Gym body without the gym? No counting calories, no back-breaking exercise, no boxed meals? No way, says the Federal Trade Commission in a statement announcing a $26.5 million settlement with Sensa, a maker of powder that users shake onto food, purportedly to suppress their appetites. “There’s no scientific evidence this type of weight-loss product works,” according to the FTC, which charged that Sensa deceived consumers with “unfounded weight-loss claims and misleading endorsements.”
Sensa will continue to sell the product and says on its website that “the settlement includes no admission of wrongful conduct by the company.” It “is working to comply with its standards and is incorporating changes to its marketing and advertising.”
“We stand behind Sensa,” the company said in an e-mailed statement. Sensa “has invested millions of dollars to conduct studies to substantiate our claims. We continue to receive positive feedback from our customers and remain committed to developing products that help consumers achieve a healthier lifestyle.”
Where did Sensa run afoul of the FTC? The agency specifically took issue with the studies Sensa used to substantiate its claims. From the regulator’s complaint:
Clinically proven to cause substantial weight loss averaging 30 pounds in six months.
In fact, in one of the studies, diet subjects lost an average of 5.6 pounds in that period. In another, the lab sent the “purported monthly weight data” to Sensa before even weighing the subjects.
Lose weight without dieting or exercise.
In one study, the subjects were encouraged to diet and exercise. In another, their diet and exercise were not monitored.
Based on research by an independent lab.
Sensa funded the study by Best American Toxicology Testing Services, and it participated in or exercised control over the design, conduct, and report of the study.
The people in Sensa’s ads were just regular folks.
They were offered such incentives as monetary compensation, free trips, and TV appearances to provide endorsements.

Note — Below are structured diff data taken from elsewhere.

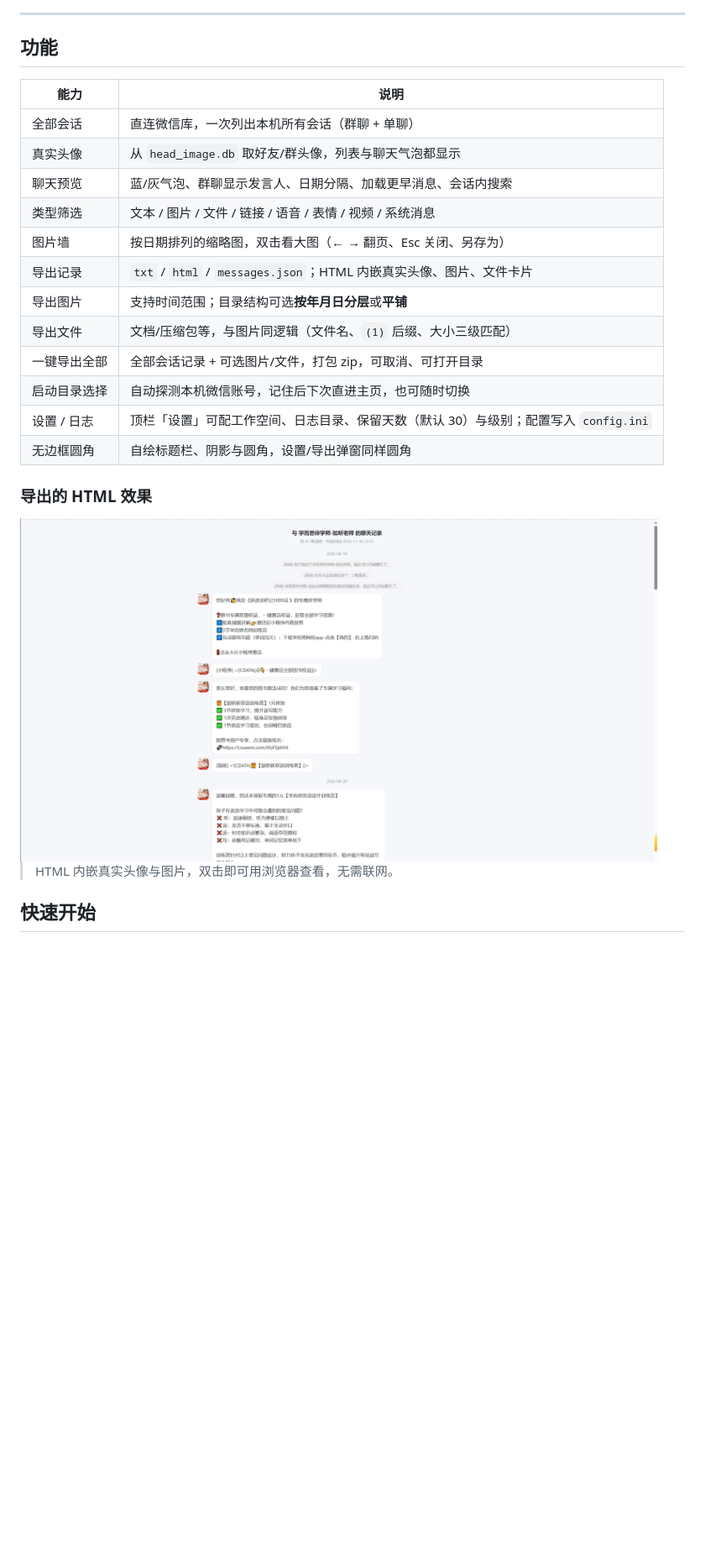
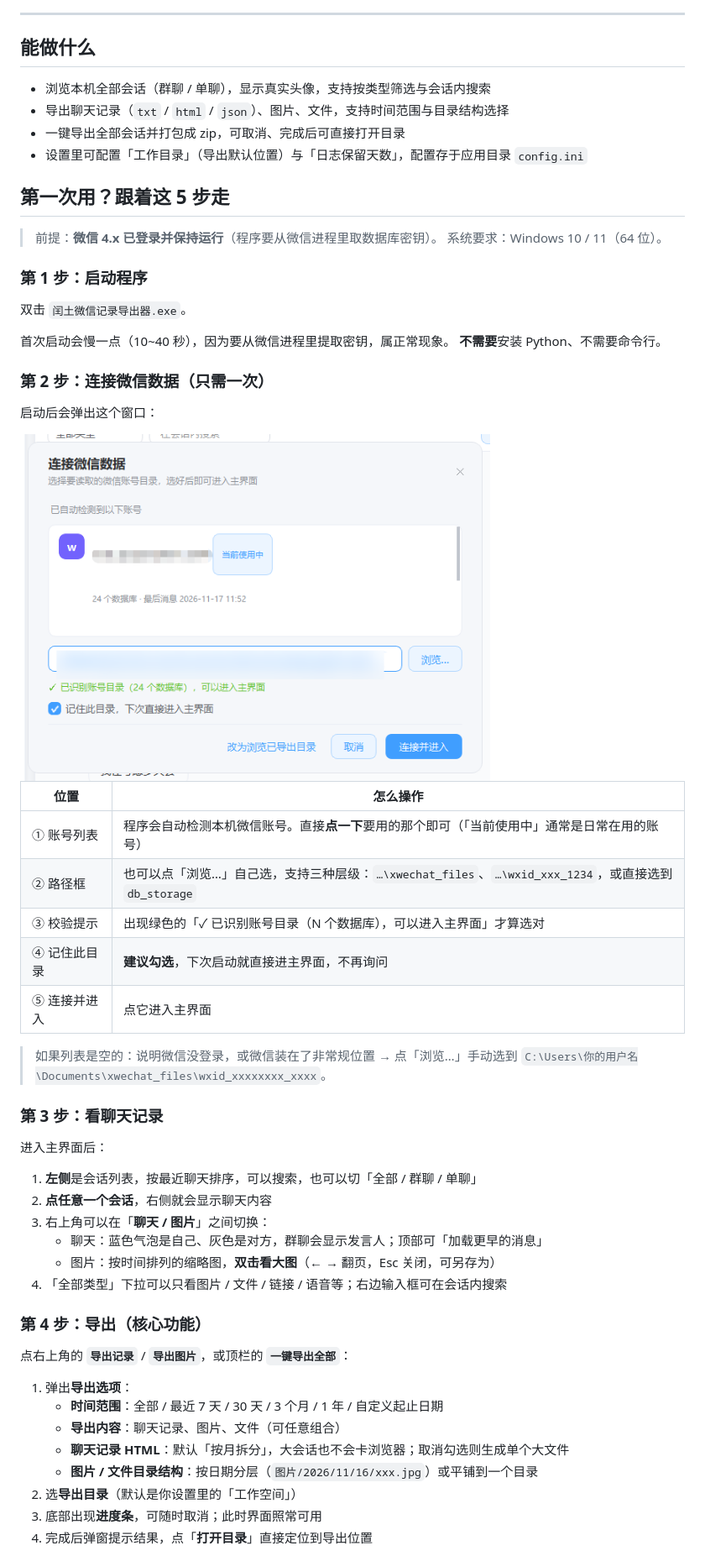
Before and after one commit to DiDi516/RuntuWx4Exporter, a Markdown page: README.md, the part around one of its changes. Shown at 84% size. Rendered like a GitHub page; pictures changed too: docs/images/connect.png (added); blank space fills up the shorter version.

```diff
--- a/README.md
+++ b/README.md
@@ -7,27 +7,63 @@
 
 ---
 
-## 功能
+## 能做什么
 
-| 能力 | 说明 |
+- 浏览本机全部会话（群聊 / 单聊），显示真实头像，支持按类型筛选与会话内搜索
+- 导出聊天记录（`txt` / `html` / `json`）、图片、文件，支持时间范围与目录结构选择
+- 一键导出全部会话并打包成 zip，可取消、完成后可直接打开目录
+- 设置里可配置「工作目录」（导出默认位置）与「日志保留天数」，配置存于应用目录 `config.ini`
+
+## 第一次用？跟着这 5 步走
+
+> 前提：**微信 4.x 已登录并保持运行**（程序要从微信进程里取数据库密钥）。
+> 系统要求：Windows 10 / 11（64 位）。
+
+### 第 1 步：启动程序
+
+双击 `闰土微信记录导出器.exe`。
+
+首次启动会慢一点（10~40 秒），因为要从微信进程里提取密钥，属正常现象。
+**不需要**安装 Python、不需要命令行。
+
+### 第 2 步：连接微信数据（只需一次）
+
+启动后会弹出这个窗口：
+
+<img src="docs/images/connect.png" width="560" />
+
+| 位置 | 怎么操作 |
 |---|---|
-| 全部会话 | 直连微信库，一次列出本机所有会话（群聊 + 单聊） |
-| 真实头像 | 从 `head_image.db` 取好友/群头像，列表与聊天气泡都显示 |
-| 聊天预览 | 蓝/灰气泡、群聊显示发言人、日期分隔、加载更早消息、会话内搜索 |
-| 类型筛选 | 文本 / 图片 / 文件 / 链接 / 语音 / 表情 / 视频 / 系统消息 |
-| 图片墙 | 按日期排列的缩略图，双击看大图（← → 翻页、Esc 关闭、另存为） |
-| 导出记录 | `txt` / `html` / `messages.json`；HTML 内嵌真实头像、图片、文件卡片 |
-| 导出图片 | 支持时间范围；目录结构可选**按年月日分层**或**平铺** |
-| 导出文件 | 文档/压缩包等，与图片同逻辑（文件名、`(1)` 后缀、大小三级匹配） |
-| 一键导出全部 | 全部会话记录 + 可选图片/文件，打包 zip，可取消、可打开目录 |
-| 启动目录选择 | 自动探测本机微信账号，记住后下次直进主页，也可随时切换 |
-| 设置 / 日志 | 顶栏「设置」可配工作空间、日志目录、保留天数（默认 30）与级别；配置写入 `config.ini` |
-| 无边框圆角 | 自绘标题栏、阴影与圆角，设置/导出弹窗同样圆角 |
+| ① 账号列表 | 程序会自动检测本机微信账号。直接**点一下**要用的那个即可（「当前使用中」通常是日常在用的账号） |
+| ② 路径框 | 也可以点「浏览…」自己选，支持三种层级：`…\xwechat_files`、`…\wxid_xxx_1234`，或直接选到 `db_storage` |
+| ③ 校验提示 | 出现绿色的「✓ 已识别账号目录（N 个数据库），可以进入主界面」才算选对 |
+| ④ 记住此目录 | **建议勾选**，下次启动就直接进主界面，不再询问 |
+| ⑤ 连接并进入 | 点它进入主界面 |
 
-### 导出的 HTML 效果
+> 如果列表是空的：说明微信没登录，或微信装在了非常规位置 → 点「浏览…」手动选到
+> `C:\Users\你的用户名\Documents\xwechat_files\wxid_xxxxxxxx_xxxx`。
 
-<img src="docs/images/export-html.png" width="760" />
+### 第 3 步：看聊天记录
 
-> HTML 内嵌真实头像与图片，双击即可用浏览器查看，无需联网。
+进入主界面后：
 
-## 快速开始
+1. **左侧**是会话列表，按最近聊天排序，可以搜索，也可以切「全部 / 群聊 / 单聊」
+2. **点任意一个会话**，右侧就会显示聊天内容
+3. 右上角可以在「**聊天 / 图片**」之间切换：
+   - 聊天：蓝色气泡是自己、灰色是对方，群聊会显示发言人；顶部可「加载更早的消息」
+   - 图片：按时间排列的缩略图，**双击看大图**（← → 翻页，Esc 关闭，可另存为）
+4. 「全部类型」下拉可以只看图片 / 文件 / 链接 / 语音等；右边输入框可在会话内搜索
+
+### 第 4 步：导出（核心功能）
+
+点右上角的 **`导出记录`** / **`导出图片`**，或顶栏的 **`一键导出全部`**：
+
+1. 弹出**导出选项**：
+   - **时间范围**：全部 / 最近 7 天 / 30 天 / 3 个月 / 1 年 / 自定义起止日期
+   - **导出内容**：聊天记录、图片、文件（可任意组合）
+   - **聊天记录 HTML**：默认「按月拆分」，大会话也不会卡浏览器；取消勾选则生成单个大文件
+   - **图片 / 文件目录结构**：按日期分层（`图片/2026/11/16/xxx.jpg`）或平铺到一个目录
+2. 选**导出目录**（默认是你设置里的「工作空间」）
+3. 底部出现**进度条**，可随时取消；此时界面照常可用
+4. 完成后弹窗提示结果，点「**打开目录**」直接定位到导出位置
+
```
Also changed, not shown: other parts of README.md (+96 -53 lines).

This was the largest settlement in the FTC’s recent crackdown on weight-loss products that also included L’Occitane’s Almond Beautiful Shape and Almond Shaping Delight skin creams (which were claimed to help slim bodies), HCG Diet Direct (an unproven hormone for weight loss that was falsely represented as approved by the U.S. Food and Drug Administration), and LeanSpa (which used fake news websites to promote acai berry and colon cleanse weight-loss products). Altogether, the four weight-loss marketers will pay about $34 million.